"He was for me a personal friend," Mr Prescott told around 1,000 mourners at the service at London university's institute of education. "I will miss my friend and our education hero.
"Ted made a huge contribution to education in our country. Children in the future may not know it but they will owe him an unrepayable debt."
Hundreds more people had wanted to attend the memorial service, attended by three former education secretaries: Shirley Williams, David Blunkett and Estelle Morris. The audience at the service watched a video filmed for the occasion by Teachers' TV, which included tributes from Neil Kinnock, the former Labour leader, and Rory Bremner, TV satirist and comedian.
Lord Kinnock said that Professor Wragg had been teachers' "great crusader".
Mr Bremner, who had been helped by Professor Wragg to write sketches on education, described him as a "climate of fun" who never lost his sense of mischief. He also said New Labour had lost one of its most effective critics who would be missed particularly as the education white paper goes through.
Lord Kinnock, who has criticised the white paper, said: "It is difficult to think of a (greater) loss to education, its creativity, and its values than the death of Ted Wragg. That would be true at any time in the decades of his life. It is particularly true now."
Other speakers included Fred Jarvis, a former general secretary of the National Union of Teachers. He said politicians who described Professor Wragg as out of touch were the true "unteachables".
"For what Ted advocated and campaigned for was based not on fleeting visits to schools for photo opportunities or urban dinner table gossip but many years of rich experience at the chalkface."

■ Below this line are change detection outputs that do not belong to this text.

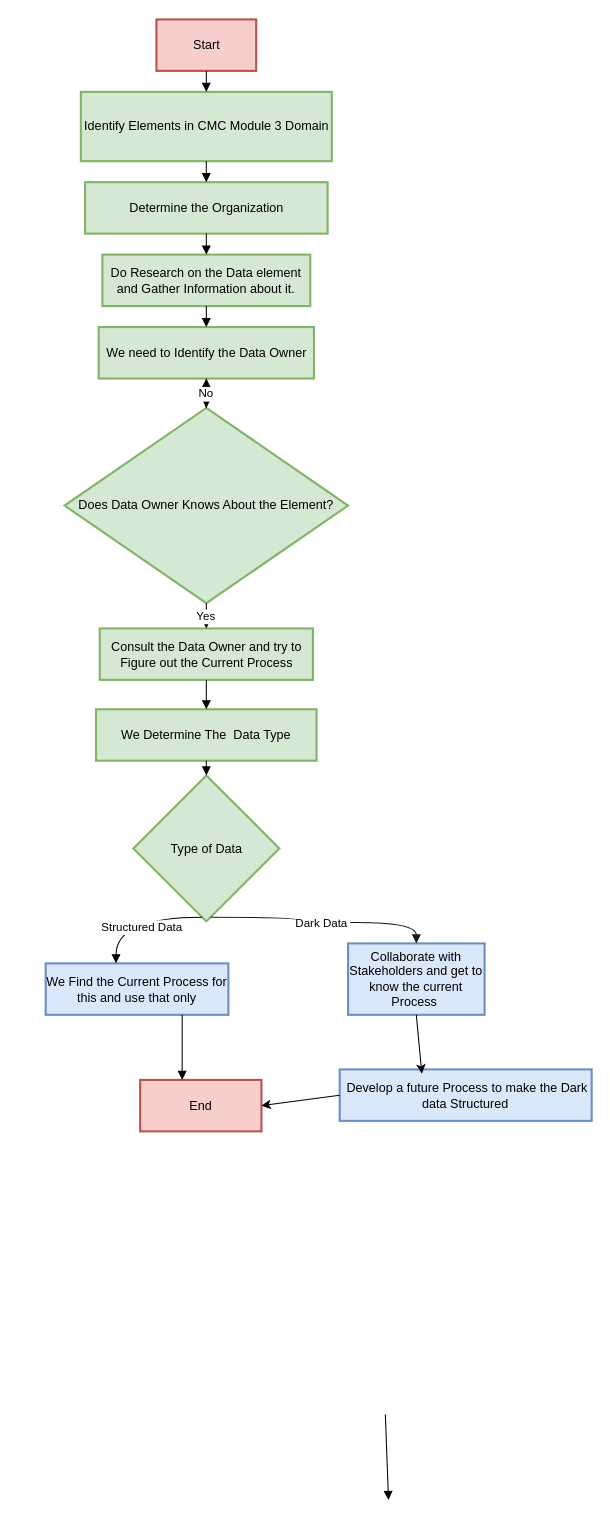
Before: a1.drawio in pavanaj007/pavanaj0071, a draw.io diagram. Source tidied: cells renumbered, new cells numbered last; positions are measured from the earlier drawing's top-left corner, leaving out a move shared by most shapes. Both pictures are drawn from the tidied source at 105%, with x=0, y=0 at pixel (45, 19).
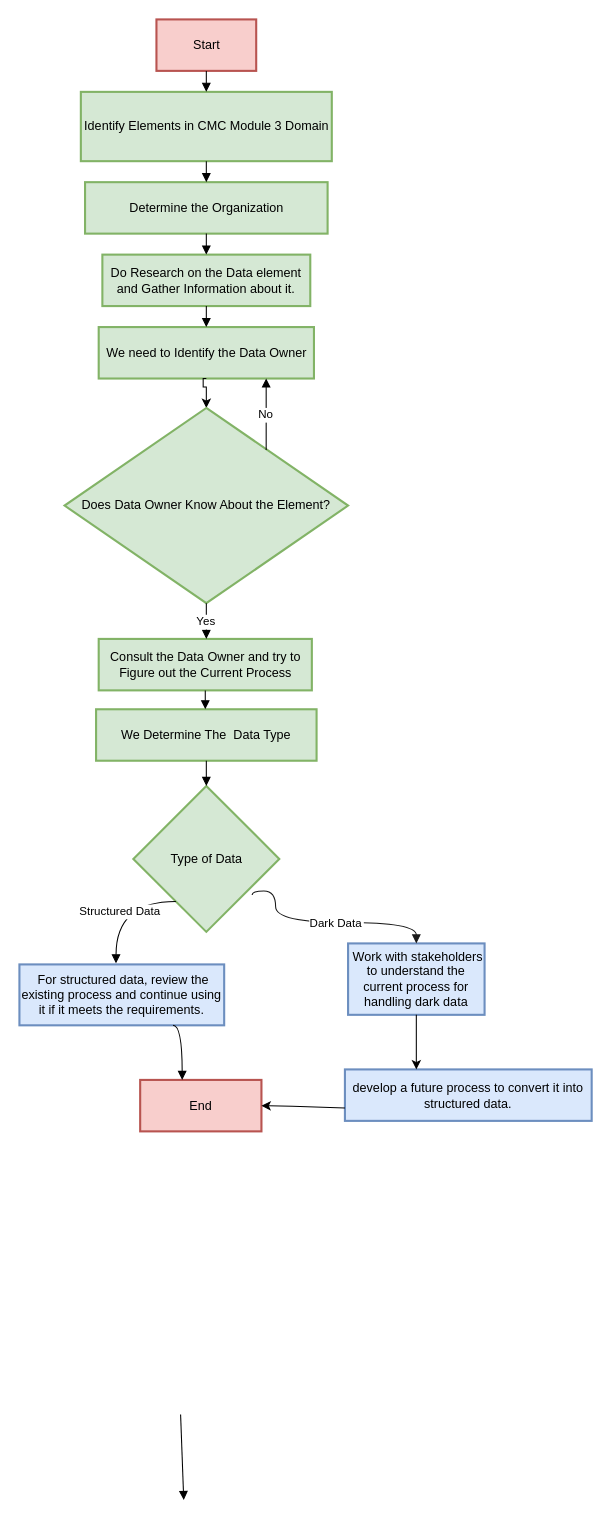
After the change.

The change refers to these unchanged cells:
```xml
<mxCell id="6" value="We need to Identify the Data Owner" style="whiteSpace=wrap;strokeWidth=2;fillColor=#d5e8d4;strokeColor=#82b366;" parent="1" vertex="1">
  <mxGeometry x="50.5" y="293" width="205" height="49" as="geometry" />
</mxCell>
<mxCell id="15" value="End" style="whiteSpace=wrap;strokeWidth=2;fillColor=#f8cecc;strokeColor=#b85450;" parent="1" vertex="1">
  <mxGeometry x="90" y="1010" width="115.5" height="49" as="geometry" />
</mxCell>
```

Diff of the diagram source:
```diff
@@
-    <mxCell id="7" style="edgeStyle=orthogonalEdgeStyle;rounded=0;jettySize=auto;html=1;" parent="1" edge="1" source="8">
+    <mxCell id="7" style="edgeStyle=orthogonalEdgeStyle;rounded=0;jettySize=auto;html=1;exitX=0.5;exitY=1;exitDx=0;exitDy=0;entryX=0.5;entryY=0;entryDx=0;entryDy=0;" parent="1" edge="1" source="6" target="8">
       <mxGeometry relative="1" as="geometry">
-        <mxPoint x="153" y="360" as="targetPoint" />
+        <Array as="points">
+          <mxPoint x="150" y="342" />
+          <mxPoint x="150" y="350" />
+          <mxPoint x="153" y="350" />
+        </Array>
       </mxGeometry>
     </mxCell>
-    <mxCell id="8" value="Does Data Owner Knows About the Element?" style="rhombus;strokeWidth=2;whiteSpace=wrap;fillColor=#d5e8d4;strokeColor=#82b366;" parent="1" vertex="1">
+    <mxCell id="8" value="Does Data Owner Know About the Element?" style="rhombus;strokeWidth=2;whiteSpace=wrap;fillColor=#d5e8d4;strokeColor=#82b366;" parent="1" vertex="1">
       <mxGeometry x="18" y="370" width="270" height="186" as="geometry" />
     </mxCell>
     <mxCell id="9" value="Consult the Data Owner and try to&#10;Figure out the Current Process" style="whiteSpace=wrap;strokeWidth=2;fillColor=#d5e8d4;strokeColor=#82b366;" parent="1" vertex="1">
-      <mxGeometry x="51.5" y="580" width="203" height="49" as="geometry" />
+      <mxGeometry x="50.5" y="590" width="203" height="49" as="geometry" />
     </mxCell>
@@
     <mxCell id="11" value="Type of Data" style="rhombus;strokeWidth=2;whiteSpace=wrap;fillColor=#d5e8d4;strokeColor=#82b366;" parent="1" vertex="1">
-      <mxGeometry x="83.5" y="720" width="139" height="139" as="geometry" />
+      <mxGeometry x="83.5" y="730" width="139" height="139" as="geometry" />
     </mxCell>
-    <mxCell id="12" value="We Find the Current Process for this and use that only" style="whiteSpace=wrap;strokeWidth=2;fillColor=#dae8fc;strokeColor=#6c8ebf;" parent="1" vertex="1">
-      <mxGeometry y="899" width="174" height="49" as="geometry" />
+    <mxCell id="12" value=" For structured data, review the existing process and continue using it if it meets the requirements." style="whiteSpace=wrap;strokeWidth=2;fillColor=#dae8fc;strokeColor=#6c8ebf;" parent="1" vertex="1">
+      <mxGeometry x="-25" y="900" width="195" height="58" as="geometry" />
     </mxCell>
-    <mxCell id="13" value="Collaborate with Stakeholders and get to know the current Process " style="whiteSpace=wrap;strokeWidth=2;fillColor=#dae8fc;strokeColor=#6c8ebf;" parent="1" vertex="1">
+    <mxCell id="13" value=" Work with stakeholders to understand the current process for handling dark data" style="whiteSpace=wrap;strokeWidth=2;fillColor=#dae8fc;strokeColor=#6c8ebf;" parent="1" vertex="1">
       <mxGeometry x="288" y="880" width="130" height="68" as="geometry" />
     </mxCell>
-    <mxCell id="14" value=" Develop a future Process to make the Dark data Structured" style="whiteSpace=wrap;strokeWidth=2;fillColor=#dae8fc;strokeColor=#6c8ebf;" parent="1" vertex="1">
-      <mxGeometry x="280" y="1000" width="240" height="49" as="geometry" />
+    <mxCell id="14" value="develop a future process to convert it into structured data." style="whiteSpace=wrap;strokeWidth=2;fillColor=#dae8fc;strokeColor=#6c8ebf;" parent="1" vertex="1">
+      <mxGeometry x="285" y="1000" width="235" height="49" as="geometry" />
     </mxCell>
@@
-    <mxCell id="20" style="curved=1;startArrow=none;endArrow=block;rounded=0;edgeStyle=orthogonalEdgeStyle;" parent="1" edge="1" source="6" target="8">
-      <mxGeometry relative="1" as="geometry">
-        <Array as="points">
-          <mxPoint x="153" y="337" />
-          <mxPoint x="153" y="357" />
-        </Array>
-      </mxGeometry>
-    </mxCell>
@@
-    <mxCell id="22" value="No" style="curved=1;startArrow=none;endArrow=block;rounded=0;edgeStyle=orthogonalEdgeStyle;" parent="1" edge="1" source="8" target="6">
-      <mxGeometry relative="1" as="geometry" />
+    <mxCell id="22" value="No" style="curved=1;startArrow=none;endArrow=block;rounded=0;edgeStyle=orthogonalEdgeStyle;" parent="1" edge="1" target="6">
+      <mxGeometry relative="1" as="geometry">
+        <mxPoint x="210" y="410" as="sourcePoint" />
+        <Array as="points">
+          <mxPoint x="210" y="360" />
+          <mxPoint x="210" y="360" />
+        </Array>
+      </mxGeometry>
     </mxCell>
@@
-    <mxCell id="25" value="Structured Data" style="curved=1;startArrow=none;endArrow=block;rounded=0;edgeStyle=orthogonalEdgeStyle;" parent="1" edge="1" source="11" target="12">
+    <mxCell id="25" value="Structured Data" style="curved=1;startArrow=none;endArrow=block;rounded=0;edgeStyle=orthogonalEdgeStyle;" parent="1" edge="1" source="11">
       <mxGeometry x="-0.09" y="9" relative="1" as="geometry">
+        <mxPoint x="67" y="899" as="targetPoint" />
         <Array as="points">
-          <mxPoint x="153" y="840" />
-          <mxPoint x="153" y="855" />
-          <mxPoint x="67" y="855" />
-          <mxPoint x="67" y="860" />
+          <mxPoint x="67" y="840" />
         </Array>
       </mxGeometry>
     </mxCell>
-    <mxCell id="26" value="Dark Data" style="curved=1;startArrow=none;endArrow=block;rounded=0;strokeColor=#1A1A1A;edgeStyle=orthogonalEdgeStyle;" parent="1" edge="1" source="11" target="13">
-      <mxGeometry relative="1" as="geometry">
+    <mxCell id="26" value="Dark Data" style="curved=1;startArrow=none;endArrow=block;rounded=0;strokeColor=#1A1A1A;edgeStyle=orthogonalEdgeStyle;exitX=0.814;exitY=0.748;exitDx=0;exitDy=0;exitPerimeter=0;" parent="1" edge="1" source="11" target="13">
+      <mxGeometry x="0.08" relative="1" as="geometry">
         <Array as="points">
-          <mxPoint x="153" y="840" />
-          <mxPoint x="153" y="855" />
-          <mxPoint x="239" y="855" />
-          <mxPoint x="239" y="860" />
+          <mxPoint x="197" y="830" />
+          <mxPoint x="219" y="830" />
+          <mxPoint x="219" y="860" />
+          <mxPoint x="353" y="860" />
         </Array>
       </mxGeometry>
     </mxCell>
     <mxCell id="27" style="curved=1;startArrow=none;endArrow=block;exitX=0.554;exitY=0.98;entryX=0.5;entryY=0.01;rounded=0;exitDx=0;exitDy=0;exitPerimeter=0;" parent="1" edge="1">
       <mxGeometry relative="1" as="geometry">
-        <mxPoint x="323.5" y="1328.6" as="sourcePoint" />
-        <mxPoint x="326.5" y="1410" as="targetPoint" />
+        <mxPoint x="128.5" y="1328.6" as="sourcePoint" />
+        <mxPoint x="131.5" y="1410" as="targetPoint" />
       </mxGeometry>
     </mxCell>
-    <mxCell id="28" style="curved=1;startArrow=none;endArrow=block;rounded=0;exitDx=0;exitDy=0;edgeStyle=orthogonalEdgeStyle;" parent="1" edge="1" source="12" target="15">
+    <mxCell id="28" style="curved=1;startArrow=none;endArrow=block;rounded=0;edgeStyle=orthogonalEdgeStyle;exitX=0.75;exitY=1;exitDx=0;exitDy=0;" parent="1" edge="1" source="12" target="15">
       <mxGeometry relative="1" as="geometry">
         <Array as="points">
-          <mxPoint x="130" y="980" />
-          <mxPoint x="130" y="980" />
+          <mxPoint x="130" y="958" />
         </Array>
       </mxGeometry>
     </mxCell>
-    <mxCell id="29" style="endArrow=classic;html=1;rounded=0;exitX=0.5;exitY=1;exitDx=0;exitDy=0;entryX=0.326;entryY=0.082;entryDx=0;entryDy=0;entryPerimeter=0;" parent="1" edge="1" source="13" target="14">
-      <mxGeometry relative="1" as="geometry" />
+    <mxCell id="29" style="endArrow=classic;html=1;rounded=0;exitX=0.5;exitY=1;exitDx=0;exitDy=0;" parent="1" edge="1" source="13">
+      <mxGeometry relative="1" as="geometry">
+        <mxPoint x="353" y="1000" as="targetPoint" />
+        <Array as="points">
+          <mxPoint x="353" y="980" />
+        </Array>
+      </mxGeometry>
     </mxCell>
-    <mxCell id="30" style="endArrow=classic;html=1;rounded=0;entryX=1;entryY=0.5;entryDx=0;entryDy=0;exitX=0;exitY=0.5;exitDx=0;exitDy=0;" parent="1" edge="1" source="14" target="15">
-      <mxGeometry relative="1" as="geometry" />
+    <mxCell id="30" style="endArrow=classic;html=1;rounded=0;entryX=1;entryY=0.5;entryDx=0;entryDy=0;exitX=0;exitY=0.75;exitDx=0;exitDy=0;" parent="1" edge="1" source="14" target="15">
+      <mxGeometry relative="1" as="geometry">
+        <Array as="points">
+          <mxPoint x="235" y="1035" />
+        </Array>
+      </mxGeometry>
     </mxCell>
```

Donations to The Ted Wragg Memorial Fund, to provide educational opportunities for disadvantaged young people in Sheffield, should be sent to: John Bigley, Howden House, 1 Union Street, Sheffield, S1 2SH